4. Maintain a Healthy Lifestyle and Establish Routines.
Use of alcohol and drugs may make things better at the moment, but usually worsens the symptoms and adds to other problems in your personal life.
Sleep is very important to maintaining your mental health, so if you find it difficult to fall asleep, you can develop a calming bedtime ritual, like taking a warm bath or doing some light reading in bed.
Try to eat meals, go to sleep and get out of bed at consistent times each day. This will help you reset your system.
5. Reduce Caffeine Consumption.
Caffeine commonly found in MSG, coffee, tea, aspirin, and soft drinks increase the pulse. This can trigger a worsening of PTSD symptoms.
6. Recognize that you survived the traumatic experience.
Rather than retelling the story of your trauma, focus on the fact that you survived. Pay attention to your life right now. How do you know that you survived?
Perhaps you are sitting in a comfortable chair right now. If you are safe at the present moment, focus on what is in your present life or environment that can let you know you are safe. Look around your room and identify five things you can see, hear or smell.
7. Recognize your trauma response is out of your control.
When faced with a serious threat, our bodies instinctual responses kick in. One of these is the freeze response. In the freeze response, your body can feel paralyzed, or go numb or limp.
This is an automatic response. In nature it can protect you from a predator who may assume you are dead and walk away. The numbness can protect you from high levels of pain.

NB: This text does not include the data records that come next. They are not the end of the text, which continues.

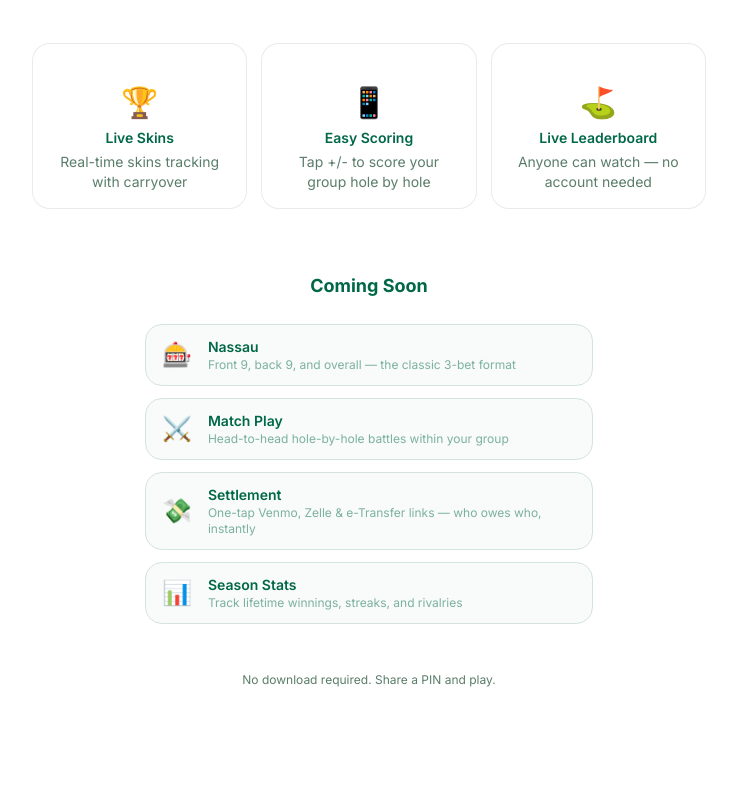
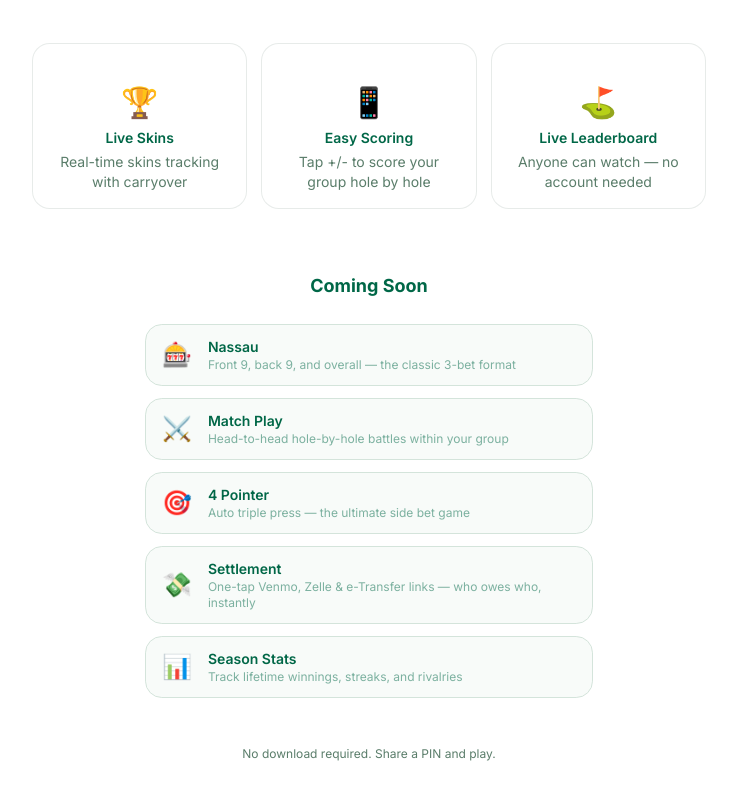
Before and after one commit to integrityinvestmentsnow-cell/stake18, a Next.js app: page / in a window 1280 px wide. Shown: the part 584-1384 px from the top of the page, without its empty margins (271-1008 px from the left). Before the commit the page ends 1320 px from the top, so only its background shows below. Built offline with nearby package versions, Linux system fonts and the light colour scheme; no server answers; the database is empty.

Commit message:
feat: add 4 Pointer to Coming Soon section
Co-Authored-By: Claude Opus 4.6 (1M context) <noreply@anthropic.com>

```diff
--- a/src/app/page.tsx
+++ b/src/app/page.tsx
@@ -181,6 +181,11 @@ export default function Home() {
               icon: "⚔️",
             },
             {
+              name: "4 Pointer",
+              desc: "Auto triple press — the ultimate side bet game",
+              icon: "🎯",
+            },
+            {
               name: "Settlement",
               desc: "One-tap Venmo, Zelle & e-Transfer links — who owes who, instantly",
               icon: "💸",
```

Rather than beating yourself up for how you responded, recognize your body was on autopilot. Practice self-forgiveness. Remember, not fighting back in no way indicates you were weak, willing or responsible for what happened to you.

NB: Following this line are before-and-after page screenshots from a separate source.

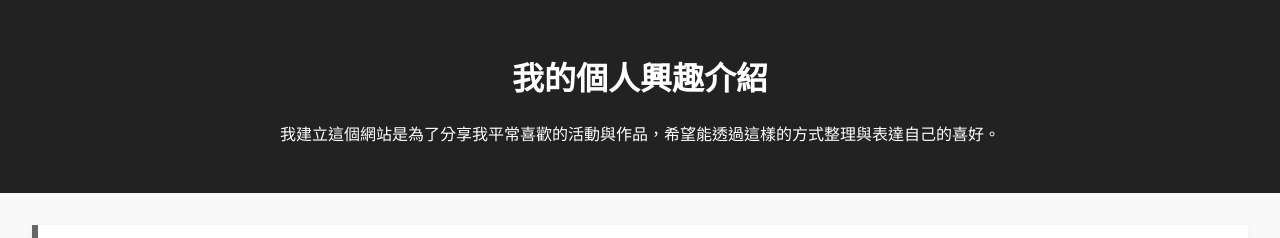
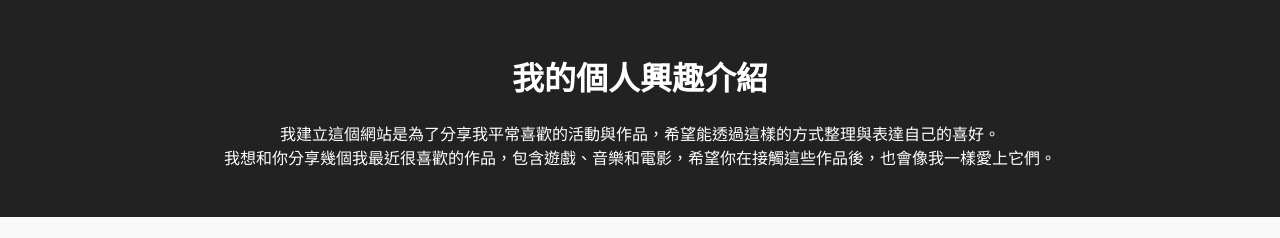
Before and after one commit to Brian-oriu/school_project, a plain HTML site: page index.html in a window 1280 px wide. Shown: the top 238 px of the page. Drawn offline with Linux system fonts and the light colour scheme.

Commit message:
Update index.html

```diff
--- a/index.html
+++ b/index.html
@@ -79,7 +79,8 @@
 
   <header>
     <h1>我的個人興趣介紹</h1>
-    <p>我建立這個網站是為了分享我平常喜歡的活動與作品，希望能透過這樣的方式整理與表達自己的喜好。</p>
+    <p>我建立這個網站是為了分享我平常喜歡的活動與作品，希望能透過這樣的方式整理與表達自己的喜好。<br>
+      我想和你分享幾個我最近很喜歡的作品，包含遊戲、音樂和電影，希望你在接觸這些作品後，也會像我一樣愛上它們。</p>
   </header>
 
   <main>
```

8. Break things down into smaller steps.
If you find it hard to get motivated focus on the smallest possible step you can take. For example, if things have piled up at home, tackle the smallest pile. Set a timer for 10 minutes and work on it during that time uninterrupted.
How do I help a child recover from a traumatic experience?
- Maintain a consistent schedule and routine including sleep and meal times. This helps children feel safe and know what to expect next.
- Encourage play and physical activity. This can help children release the physical impact of stress and trauma.
- Be more available to your child. They may regress and cling to you more than usual.
- Increase physical affection.
- Encourage emotional expression and validate their feelings. Watch out for the tendency to minimize emotions, “you’re strong.” Rather, validate first and say, “you were scared.” Then you can move to the present.
- Reassure them that they are safe now.
At Eddins Counseling Group in Houston we understand trauma and have mental health professionals available specifically trained to recognize the signs of PTSD. Our therapists are trained in trauma-focused treatments for PTSD, which has been shown to be effective for PTSD recovery.
Contact us to find out more about treatment options. To get started now give us a call to schedule an appointment at 832-559-2622 or schedule an appointment online.
**If you or someone you love is experiencing a life-threatening mental health emergency, contact the suicide prevention line for help.
Sign up to be notified of group and workshop dates.